Top of EXTRACTED DATA

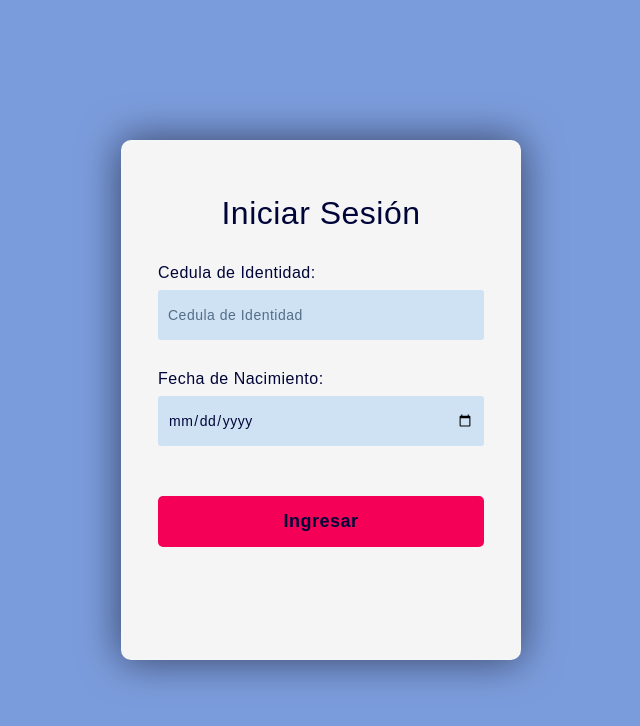
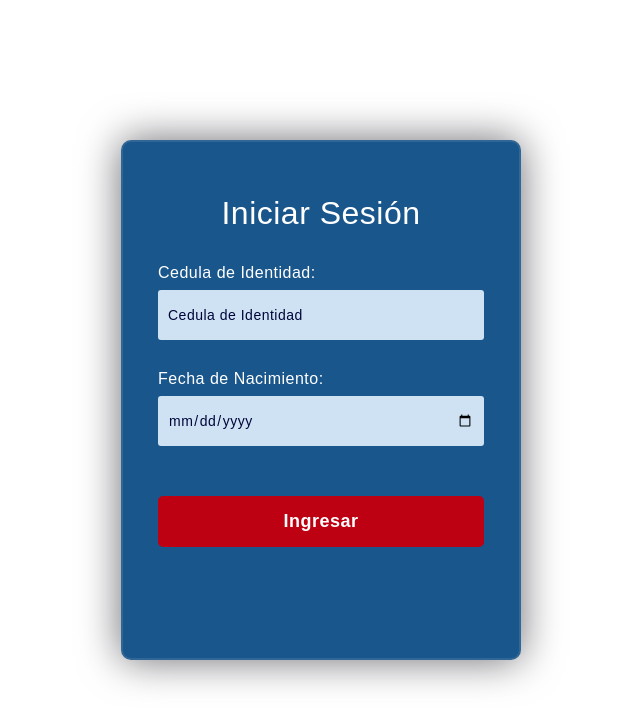
Before and after one commit to Alegithub01/Sistema-Elecciones, a Flask app: page / in a window 1280 px wide. Shown: the top 726 px of the page, without its empty margins (319-959 px from the left). Run offline with Flask 3, Linux system fonts and the light colour scheme.

Commit message:
Cambio de estilos

```diff
--- a/static/css/errorStyle.css
+++ b/static/css/errorStyle.css
@@ -33,6 +33,12 @@ h3 {
     margin-bottom: 20px;
 }
 
+h2 {
+    font-size: 18px;
+    font-weight: 400;
+    margin-bottom: 20px;
+}
+
 p {
     margin-bottom: 10px;
 }
--- a/static/css/loginStyle.css
+++ b/static/css/loginStyle.css
@@ -9,13 +9,13 @@
 }
 
 body {
-    background-color: #7b9cdc;
+    background-color: #fff;
 }
 
 .form {
     height: 520px;
     width: 400px;
-    background-color: #f5f5f5;
+    background-color: #19568b;
     position: absolute;
     transform: translate(-50%, -50%);
     top: 50%;
@@ -29,7 +29,7 @@ body {
 
 .form * {
     font-family: 'Poppins', sans-serif;
-    color: #000539;
+    color: #fff;
     letter-spacing: 0.5px;
     outline: none;
     border: none;
@@ -61,14 +61,15 @@ input {
     font-weight: 300;
 }
 
+
 ::placeholder {
-    color: #536e86;
+    color: #000539;
 }
 
 button {
     margin-top: 50px;
     width: 100%;
-    background-color: #f50057;
+    background-color: #bd0113;
     color: #fff;
     padding: 15px 0;
     font-size: 18px;
@@ -77,6 +78,7 @@ button {
     cursor: pointer;
 }
 
+
 .mensaje-error {
     color: red;
     font-size: 14px;
--- a/templates/home.html
+++ b/templates/home.html
@@ -32,7 +32,7 @@
             {% if estado == 'Habilitado' %}
                 <button id="btnVotar" class="btnConImagen" onclick="window.location.href='{{ url_for('papeleta_votacion', ci=ci) }}'">Ir a la papeleta</button>
             {% else %}
-                <p>Usted no está habilitado para votar en este momento.</p>
+                <p class="mensaje-inhabilitado">Usted no está habilitado para votar en este momento.</p>
             {% endif %}
         </div>
     </div>
--- a/templates/login.html
+++ b/templates/login.html
@@ -15,13 +15,13 @@
         <input type="text" placeholder="Cedula de Identidad" id="username" name="usuario" required>
 
         <label for="dob">Fecha de Nacimiento:</label>
-        <input type="date" id="dob" name="dob" required>
+        <input type="date"  style="color: #000539" id="dob" name="dob" required>
 
         {% if mensaje_error %}
         <p class="mensaje-error">{{ mensaje_error }}</p>
         {% endif %}
 
-        <button type="submit">Ingresar</button>
+        <button type="submit"  style="color: #fff;">Ingresar</button>
     </form>
 </body>
 </html>
--- a/templates/mensajeError.html
+++ b/templates/mensajeError.html
@@ -20,7 +20,7 @@
         <p><strong>C.I.:</strong> {{ ci }}</p>
         <p><strong>Fecha de Nacimiento:</strong> {{ fecha_nacimiento }}</p>
 
-        <h3>No Registrado En El Padron Electoral</h3>
+        <h2>USUARIO NO REGISTRADO EN EL PATRON ELECTORAL</h2>
     </form>
 </body>
 </html>
```
Also changed, not shown: static/css/electorStyle.css (+10 -2 lines), static/css/papeletaStyle.css (+18 -25 lines), templates/papeleta.html (+8 -6 lines), static/img/candidato1.jpg (deleted), static/img/candidato2.jpg (deleted).
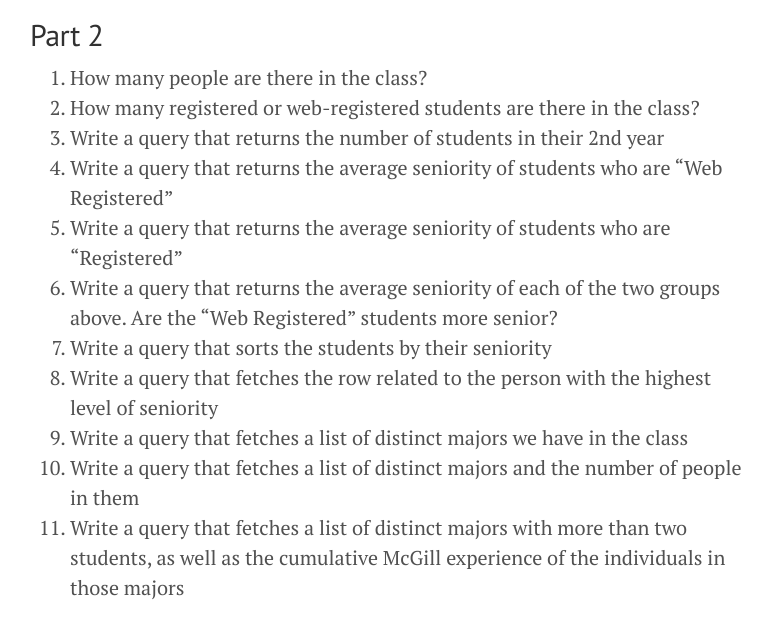
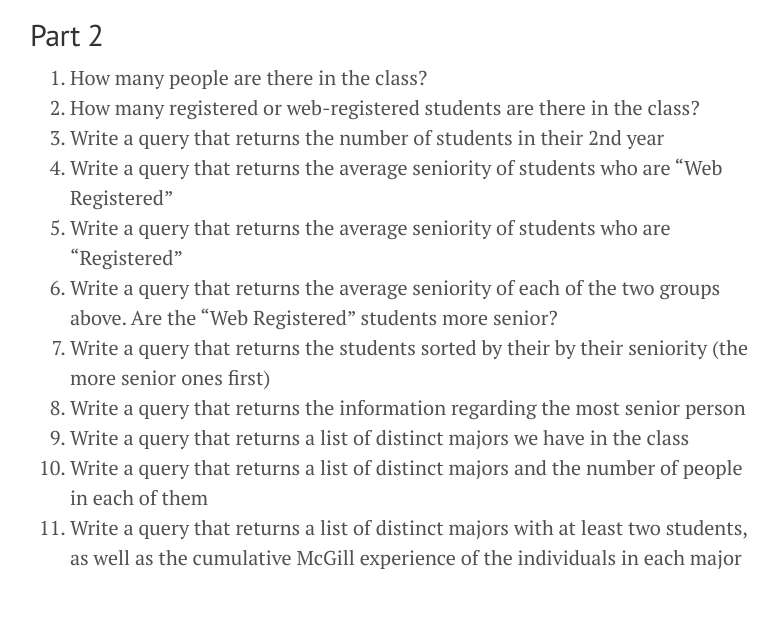
Before and after one commit to retrography/data-management, a Jekyll site: the page built from exercises/exercise_01.markdown, in a window 1280 px wide and 900 px high, scrolled down 1836 px, cut to the strip 277-900 px from the top of the window. Shown: the whole strip, without its empty margins (250-1029 px from the left). Built offline with Jekyll 4.4.1, drawn with Linux system fonts in a browser that asks for light colours; Markdown is read by kramdown in place of the engine named in the settings; after the commit the page ends 2706 px from its top, so only the background shows below that.

Commit message:
minor exercise corrections

```diff
--- a/exercises/exercise_01.markdown
+++ b/exercises/exercise_01.markdown
@@ -58,8 +58,8 @@ Now check your email and save the `.csv` file you have received. This is the lis
 4. Write a query that returns the average seniority of students who are "Web Registered"
 5. Write a query that returns the average seniority of students who are "Registered"
 6. Write a query that returns the average seniority of each of the two groups above. Are the "Web Registered" students more senior?
-7. Write a query that sorts the students by their seniority
-8. Write a query that fetches the row related to the person with the highest level of seniority
-9. Write a query that fetches a list of distinct majors we have in the class
-10. Write a query that fetches a list of distinct majors and the number of people in them
-11. Write a query that fetches a list of distinct majors with more than two students, as well as the cumulative McGill experience of the individuals in those majors
+7. Write a query that returns the students sorted by their by their seniority (the more senior ones first)
+8. Write a query that returns the information regarding the most senior person
+9. Write a query that returns a list of distinct majors we have in the class
+10. Write a query that returns a list of distinct majors and the number of people in each of them
+11. Write a query that returns a list of distinct majors with at least two students, as well as the cumulative McGill experience of the individuals in each major
```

Bottom of EXTRACTED DATA

▶ _TASK STATEMENT_:
Give back the listing exactly, with the pictures removed.

▶ _REPLY_:
Before and after one commit to Alegithub01/Sistema-Elecciones, a Flask app: page / in a window 1280 px wide. Shown: the top 726 px of the page, without its empty margins (319-959 px from the left). Run offline with Flask 3, Linux system fonts and the light colour scheme.

Commit message:
Cambio de estilos

```diff
--- a/static/css/errorStyle.css
+++ b/static/css/errorStyle.css
@@ -33,6 +33,12 @@ h3 {
     margin-bottom: 20px;
 }
 
+h2 {
+    font-size: 18px;
+    font-weight: 400;
+    margin-bottom: 20px;
+}
+
 p {
     margin-bottom: 10px;
 }
--- a/static/css/loginStyle.css
+++ b/static/css/loginStyle.css
@@ -9,13 +9,13 @@
 }
 
 body {
-    background-color: #7b9cdc;
+    background-color: #fff;
 }
 
 .form {
     height: 520px;
     width: 400px;
-    background-color: #f5f5f5;
+    background-color: #19568b;
     position: absolute;
     transform: translate(-50%, -50%);
     top: 50%;
@@ -29,7 +29,7 @@ body {
 
 .form * {
     font-family: 'Poppins', sans-serif;
-    color: #000539;
+    color: #fff;
     letter-spacing: 0.5px;
     outline: none;
     border: none;
@@ -61,14 +61,15 @@ input {
     font-weight: 300;
 }
 
+
 ::placeholder {
-    color: #536e86;
+    color: #000539;
 }
 
 button {
     margin-top: 50px;
     width: 100%;
-    background-color: #f50057;
+    background-color: #bd0113;
     color: #fff;
     padding: 15px 0;
     font-size: 18px;
@@ -77,6 +78,7 @@ button {
     cursor: pointer;
 }
 
+
 .mensaje-error {
     color: red;
     font-size: 14px;
--- a/templates/home.html
+++ b/templates/home.html
@@ -32,7 +32,7 @@
             {% if estado == 'Habilitado' %}
                 <button id="btnVotar" class="btnConImagen" onclick="window.location.href='{{ url_for('papeleta_votacion', ci=ci) }}'">Ir a la papeleta</button>
             {% else %}
-                <p>Usted no está habilitado para votar en este momento.</p>
+                <p class="mensaje-inhabilitado">Usted no está habilitado para votar en este momento.</p>
             {% endif %}
         </div>
     </div>
--- a/templates/login.html
+++ b/templates/login.html
@@ -15,13 +15,13 @@
         <input type="text" placeholder="Cedula de Identidad" id="username" name="usuario" required>
 
         <label for="dob">Fecha de Nacimiento:</label>
-        <input type="date" id="dob" name="dob" required>
+        <input type="date"  style="color: #000539" id="dob" name="dob" required>
 
         {% if mensaje_error %}
         <p class="mensaje-error">{{ mensaje_error }}</p>
         {% endif %}
 
-        <button type="submit">Ingresar</button>
+        <button type="submit"  style="color: #fff;">Ingresar</button>
     </form>
 </body>
 </html>
--- a/templates/mensajeError.html
+++ b/templates/mensajeError.html
@@ -20,7 +20,7 @@
         <p><strong>C.I.:</strong> {{ ci }}</p>
         <p><strong>Fecha de Nacimiento:</strong> {{ fecha_nacimiento }}</p>
 
-        <h3>No Registrado En El Padron Electoral</h3>
+        <h2>USUARIO NO REGISTRADO EN EL PATRON ELECTORAL</h2>
     </form>
 </body>
 </html>
```
Also changed, not shown: static/css/electorStyle.css (+10 -2 lines), static/css/papeletaStyle.css (+18 -25 lines), templates/papeleta.html (+8 -6 lines), static/img/candidato1.jpg (deleted), static/img/candidato2.jpg (deleted).
Before and after one commit to retrography/data-management, a Jekyll site: the page built from exercises/exercise_01.markdown, in a window 1280 px wide and 900 px high, scrolled down 1836 px, cut to the strip 277-900 px from the top of the window. Shown: the whole strip, without its empty margins (250-1029 px from the left). Built offline with Jekyll 4.4.1, drawn with Linux system fonts in a browser that asks for light colours; Markdown is read by kramdown in place of the engine named in the settings; after the commit the page ends 2706 px from its top, so only the background shows below that.

Commit message:
minor exercise corrections

```diff
--- a/exercises/exercise_01.markdown
+++ b/exercises/exercise_01.markdown
@@ -58,8 +58,8 @@ Now check your email and save the `.csv` file you have received. This is the lis
 4. Write a query that returns the average seniority of students who are "Web Registered"
 5. Write a query that returns the average seniority of students who are "Registered"
 6. Write a query that returns the average seniority of each of the two groups above. Are the "Web Registered" students more senior?
-7. Write a query that sorts the students by their seniority
-8. Write a query that fetches the row related to the person with the highest level of seniority
-9. Write a query that fetches a list of distinct majors we have in the class
-10. Write a query that fetches a list of distinct majors and the number of people in them
-11. Write a query that fetches a list of distinct majors with more than two students, as well as the cumulative McGill experience of the individuals in those majors
+7. Write a query that returns the students sorted by their by their seniority (the more senior ones first)
+8. Write a query that returns the information regarding the most senior person
+9. Write a query that returns a list of distinct majors we have in the class
+10. Write a query that returns a list of distinct majors and the number of people in each of them
+11. Write a query that returns a list of distinct majors with at least two students, as well as the cumulative McGill experience of the individuals in each major
```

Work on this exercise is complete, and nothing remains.